‘Creativity can involve taking risks, having failures, pushing beyond one’s boundaries, and evaluation is one space in which to capture this, continuing to move the trajectory of research communication forwards without simply reducing research communication activities to those which might tick a box. Creative research communication is a recipe, concoction, a craft and a science, and it is up to each researcher to consider where their path lies on their own map of research communication.’ (Wilkinson and Weitkamp, p.266).
To answer our original question, do we need to be more creative in communicating research, not necessarily, but we hope the book provides a wide variety of reasons why you can.
What do robots have to do with ethics? And how do you end up with the job of “roboethicist”? Prof. Alan Winfield, Director of the Science Communication Unit at UWE Bristol, explains his recent professional journey.
It was November 2009 that I was invited, together with Noel Sharkey, to present to the EPSRC Societal Impact Panel on robot ethics. That was I think my first serious foray into robot ethics. An outcome of that meeting was being asked to co-organise a joint AHRC/EPSRC workshop on robot ethics – which culminated in the publication of the Principles of Robotics in 2011: on the EPSRC website, and with a writeup in New Scientist.
Shortly after that I was invited to join a UK robot ethics working group which then became part of the British Standards Institute technical committee working toward a Standard on Robot Ethics. That standard was published earlier this month, as BS 8611:2016 Guide to the ethical design and application of robots and robotic systems. Sadly the standard itself is behind a paywall, but the BSI press release gives a nice writeup. I think this is probably the world’s first standard for robot ethics and I’m very happy to have contributed to it.
Somehow during all of this I got described as a roboethicist; a job description I’m very happy with.
In parallel with this work and advocacy on robot ethics, I started to work on ethical robots; the other side of the roboethics coin. But, as I wrote in PC-PRO last year it took a little persuasion from a long term collaborator, Michael Fisher, that ethical robots were even possible. But since then we have experimentally demonstrated a minimally ethical robot; work that was covered in New Scientist, the BBC R4 Today programme and last year a Nature news article. I was especially pleased to be invited to present this work at the World Economic Forum, Davos, in January. Below is the YouTube video of my 5 minute IdeasLab talk, and a writeup.
To bring the story right up to date, the IEEE initiated an international initiative on Ethical Considerations in the Design of Autonomous Systems, and I am honoured to be co-chairing the General Principles committee, as well as sitting on the How to Imbue Ethics into AI committee. The significance of this is that the IEEE effort will be covering all intelligent technologies including robots and AI. I’ve become very concerned that AI is moving ahead very fast – much faster than robotics – and the need for ethical standards and ultimately regulation is even more urgent than in robotics.
It’s very good also to see that the UK government is taking these developments seriously. I was invited to a Government Office of Science round table in January on AI, and just last week submitted text to the parliamentary Science and Technology committee inquiry on Robotics and AI.
You can find out more about Alan’s research and engagement on his own blog.

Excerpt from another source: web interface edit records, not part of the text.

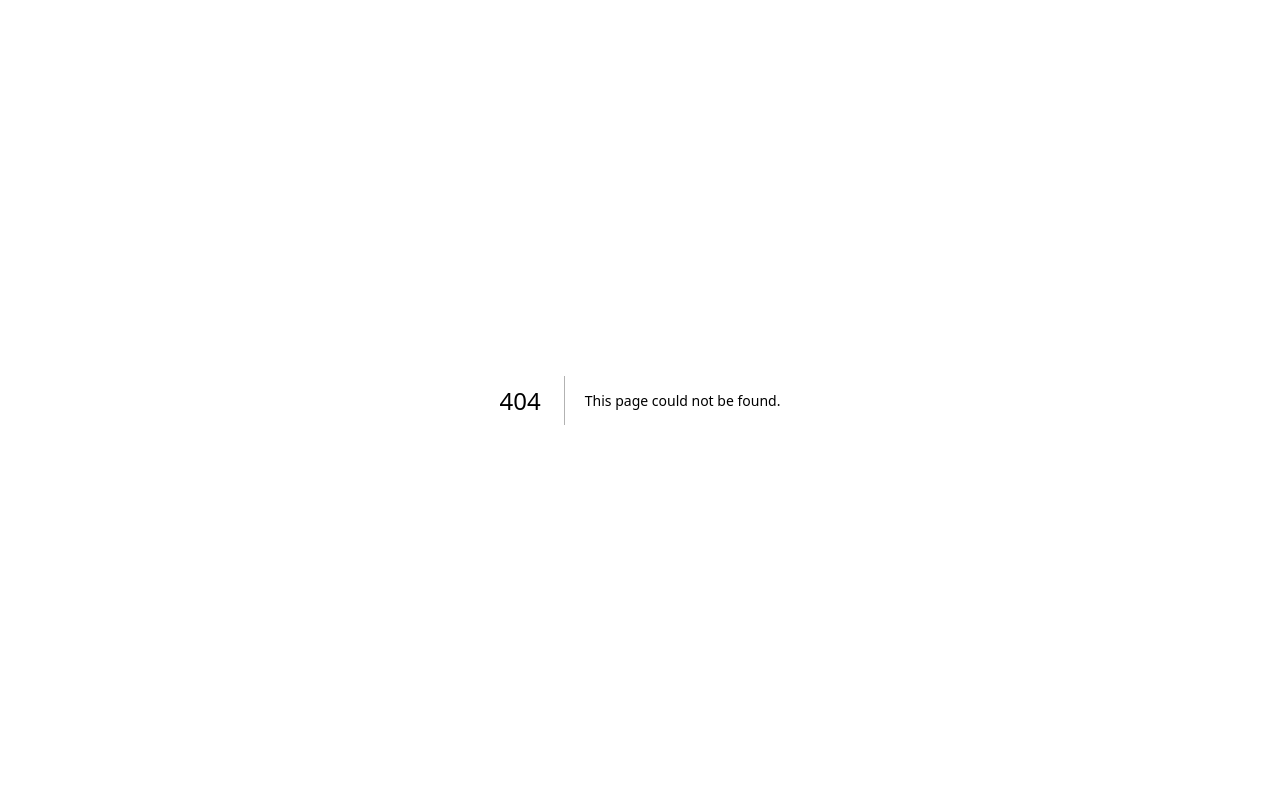
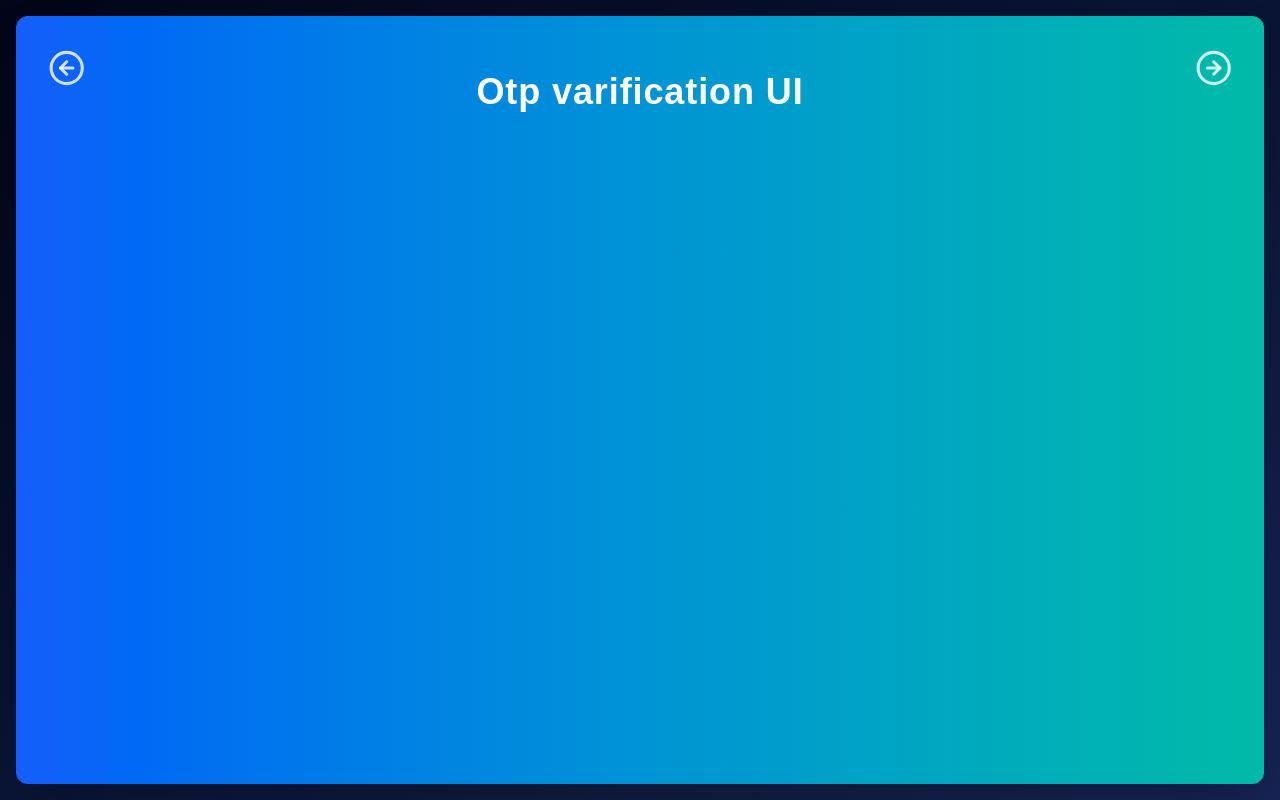
Before and after one commit to abhishekrathour07/Frontend-Interview, a Next.js app: page /question8 in a window 1280 px wide. Before the commit this address had no page. Built offline with nearby package versions, Linux system fonts and the light colour scheme.

Commit message:
otp varification question

```diff
--- /dev/null
+++ b/app/question8/page.tsx
@@ -0,0 +1,11 @@
+
+import Template from '@/Template/Template'
+import React from 'react'
+
+function page() {
+  return (
+    <Template Heading='Otp varification UI' nextQuestion='question9'/>
+  )
+}
+
+export default page
```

Lots of people are interested to find out what our Masters in Science Communication and Postgraduate Certificate in Practical Science Communication students at UWE, Bristol get up to when they leave us. As the infographic shows, it’s pretty impressive. We’re currently advertising part-bursaries to study with us in 2016/17, if you’d like more info contact Clare.Wilkinson@uwe.ac.uk
You can download a pdf of this infographic: Sci Comm UWE Graduate Destination Infographic 2016
Clare Wilkinson, the programme leader, will be presenting some of this information at next week’s PCST Annual Conference.